DJ: It's too much hassle. There's so much that can go on, things that you think are not going on but are actually going on. And then when it blows up in your face, then everyone reminds you that it's your club. But I don't have a problem with strip clubs. It's entertainment.

RM: Do you think about the Pro Bowl?

DJ: All the time. I got a shirt from Derrick Brooks from the 2000 Pro Bowl and through training camp I wore it under my shoulder pads every day. If it doesn't happen this year, then it's going to happen next year. You dream about getting to the NFL and, once you're here, you can't be satisfied with that. I've never been to Hawaii.

RM: Aside from JC, who is your next favorite biblical personality?

DJ: I'm going with Moses. He got all his people released. He said if you don't release my people, I'm going to make you release my people. I'm going to bring all these plagues down on you. And he brought some (stuff) down on them. Then, he was the only man to have conversations with God.

RM: Suppose Moses had misplaced the 11th Commandment, how did it read?

DJ: Man. I would say, "Thou shalt not ever forget where thou came from because what's in you is in you." You see, too many people forget what it took to get them where they are, the things that they have been through. And once they get somewhere, once they've made it, they think, "It's my world now." They forget that along the way, somebody helped. You can't ever forget the little things like that.

RM: If Moses was a black man, how would things have been different?

DJ: First of all, there would have been more commandments. When he started to write the commandments, he would have started to get hot about some things and just started adding on a few extra.

RM: Like?

DJ: Like, "If you owe somebody money, thou shalt pay them back on time." And, "Thou shalt not wear a weave!" There would have been a lot more things added to the list.

RM: Break down the conversation between a black Moses and the Pharaoh.

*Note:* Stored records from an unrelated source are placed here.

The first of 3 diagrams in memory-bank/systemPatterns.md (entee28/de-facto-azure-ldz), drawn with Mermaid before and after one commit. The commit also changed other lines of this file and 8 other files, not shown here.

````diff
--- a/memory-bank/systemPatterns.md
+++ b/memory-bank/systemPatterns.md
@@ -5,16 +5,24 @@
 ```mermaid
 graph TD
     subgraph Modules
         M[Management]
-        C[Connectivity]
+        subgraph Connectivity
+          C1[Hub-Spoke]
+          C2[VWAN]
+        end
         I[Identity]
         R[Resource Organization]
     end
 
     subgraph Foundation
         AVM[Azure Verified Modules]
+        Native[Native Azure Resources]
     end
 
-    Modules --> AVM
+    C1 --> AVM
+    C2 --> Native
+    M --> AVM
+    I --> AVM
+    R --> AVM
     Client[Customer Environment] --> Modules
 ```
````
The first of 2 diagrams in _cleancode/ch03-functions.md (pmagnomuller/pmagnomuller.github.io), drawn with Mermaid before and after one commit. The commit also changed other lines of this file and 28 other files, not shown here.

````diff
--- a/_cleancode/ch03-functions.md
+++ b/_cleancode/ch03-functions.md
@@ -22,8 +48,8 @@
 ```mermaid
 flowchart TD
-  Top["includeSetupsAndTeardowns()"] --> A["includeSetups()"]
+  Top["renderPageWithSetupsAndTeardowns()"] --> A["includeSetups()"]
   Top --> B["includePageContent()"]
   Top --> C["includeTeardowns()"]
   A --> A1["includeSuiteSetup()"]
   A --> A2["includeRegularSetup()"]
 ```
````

DJ: Pharaoh, let me holler for a second. Look here, man, you see those people (pointing), those are my peeps, man. You got my peeps back here and this stick I have here, it's got some fire in it. Don't play. With this stick, I'm going to show you one thing. But if you don't act right, I'm going to turn everything loose.